*** Opening DATASET EXTRACT ***
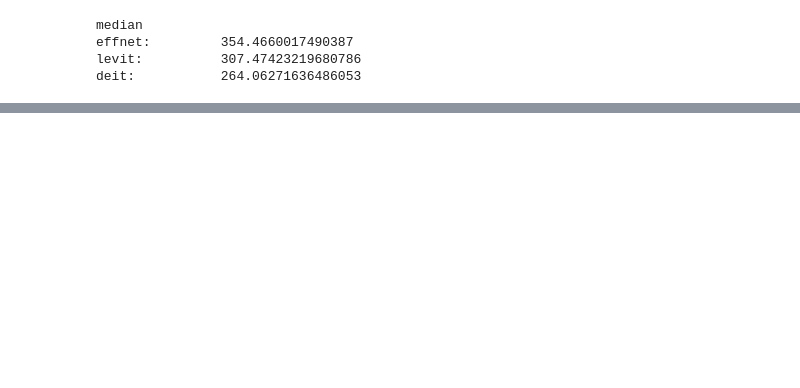
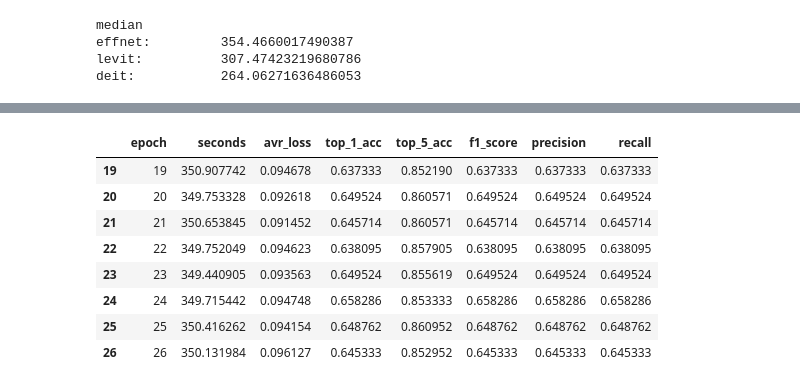
Before and after one commit to SimonKmr/DeitProject, a Jupyter notebook: analysis/notebooks/Logs.ipynb, the cells around one changed output, grey strips where cells are left out. Cells and saved outputs as stored; diff of their text form; code cells hidden in the pictures; blank space fills up the shorter version.

```diff
--- a/analysis/notebooks/Logs.ipynb
+++ b/analysis/notebooks/Logs.ipynb
@@ -141,0 +224,12 @@ plt.
+# %%
+effnet_npt.tail(8)
+# %% [output]
+|  | epoch | seconds | avr_loss | top_1_acc | top_5_acc | f1_score | precision | recall |
+| 19 | 19 | 350.907742 | 0.094678 | 0.637333 | 0.852190 | 0.637333 | 0.637333 | 0.637333 |
+| 20 | 20 | 349.753328 | 0.092618 | 0.649524 | 0.860571 | 0.649524 | 0.649524 | 0.649524 |
+| 21 | 21 | 350.653845 | 0.091452 | 0.645714 | 0.860571 | 0.645714 | 0.645714 | 0.645714 |
+| 22 | 22 | 349.752049 | 0.094623 | 0.638095 | 0.857905 | 0.638095 | 0.638095 | 0.638095 |
+| 23 | 23 | 349.440905 | 0.093563 | 0.649524 | 0.855619 | 0.649524 | 0.649524 | 0.649524 |
+| 24 | 24 | 349.715442 | 0.094748 | 0.658286 | 0.853333 | 0.658286 | 0.658286 | 0.658286 |
+| 25 | 25 | 350.416262 | 0.094154 | 0.648762 | 0.860952 | 0.648762 | 0.648762 | 0.648762 |
+| 26 | 26 | 350.131984 | 0.096127 | 0.645333 | 0.852952 | 0.645333 | 0.645333 | 0.645333 |
```
Also changed, not shown: parts of 23 cells of this notebook, 19 other files.
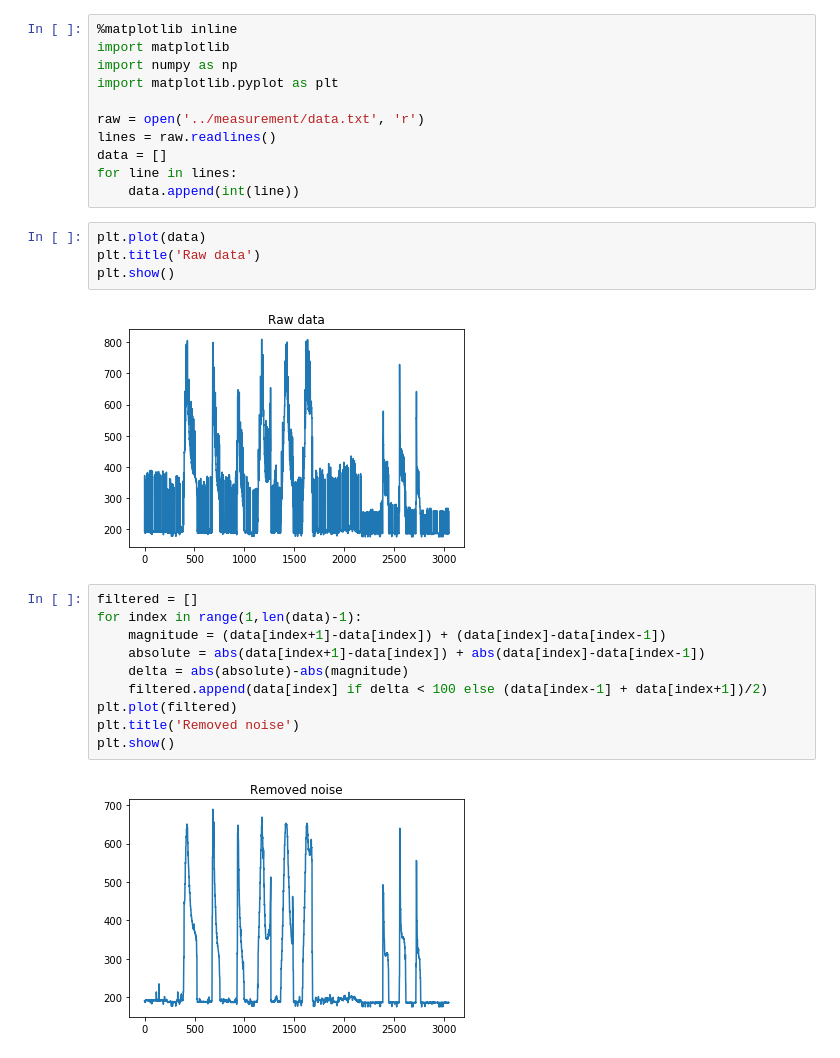
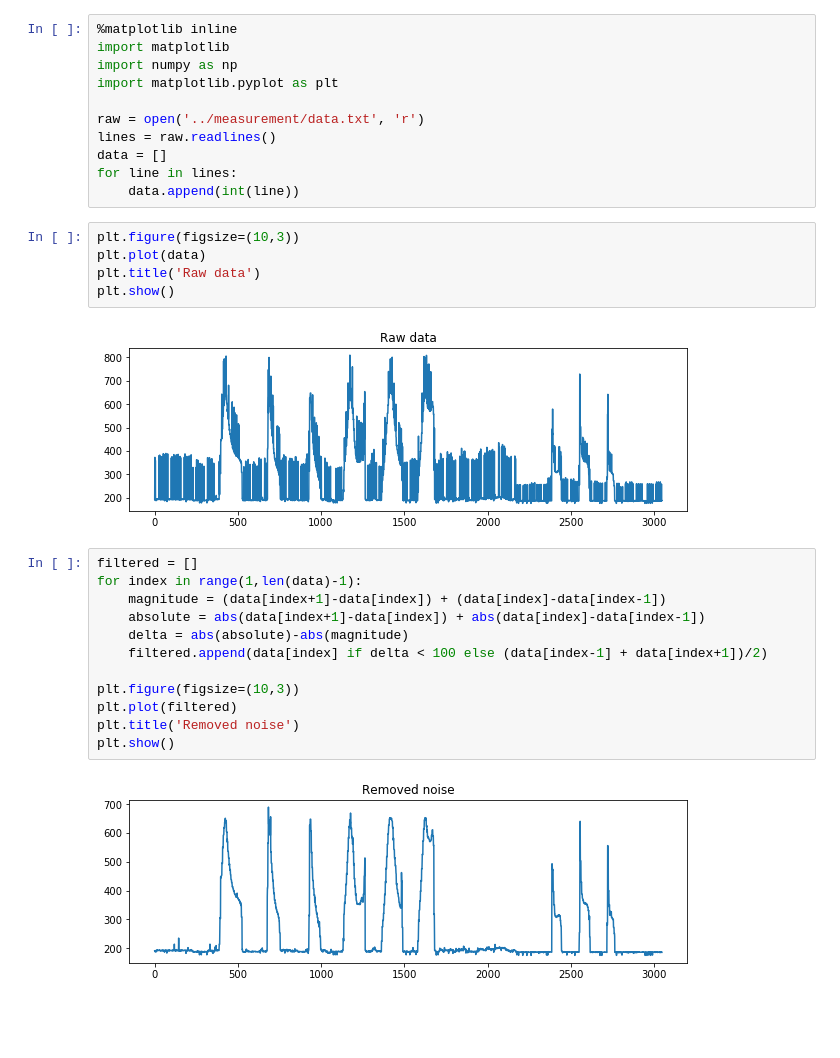
Before and after one commit to AmadeusW/teensy-volume, a Jupyter notebook: analysis/notebooks/slopes.ipynb, the cells around one changed output. Cells and saved outputs as stored; diff of their text form; blank space fills up the shorter version.

```diff
--- a/analysis/notebooks/slopes.ipynb
+++ b/analysis/notebooks/slopes.ipynb
@@ -10,11 +10,12 @@ data = []
 for line in lines:
     data.append(int(line))
 # %%
+plt.figure(figsize=(10,3))
 plt.plot(data)
 plt.title('Raw data')
 plt.show()
 # %% [output]
-[figure, old version]
+[figure, new version]
 # %%
 filtered = []
 for index in range(1,len(data)-1):
@@ -22,8 +23,10 @@ for index in range(1,len(data)-1):
     absolute = abs(data[index+1]-data[index]) + abs(data[index]-data[index-1])
     delta = abs(absolute)-abs(magnitude)
     filtered.append(data[index] if delta < 100 else (data[index-1] + data[index+1])/2)
+
+plt.figure(figsize=(10,3))
 plt.plot(filtered)
 plt.title('Removed noise')
 plt.show()
 # %% [output]
-[figure, old version]
+[figure, new version]
```
Also changed, not shown: parts of 3 cells of this notebook.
*** Closing DATASET EXTRACT ***
WHAT YOU NEED TO DO –
Check each line of the records above for the word "output", then give the number of lines that have it, with no other words.

SOLUTION TO THIS TASK –
5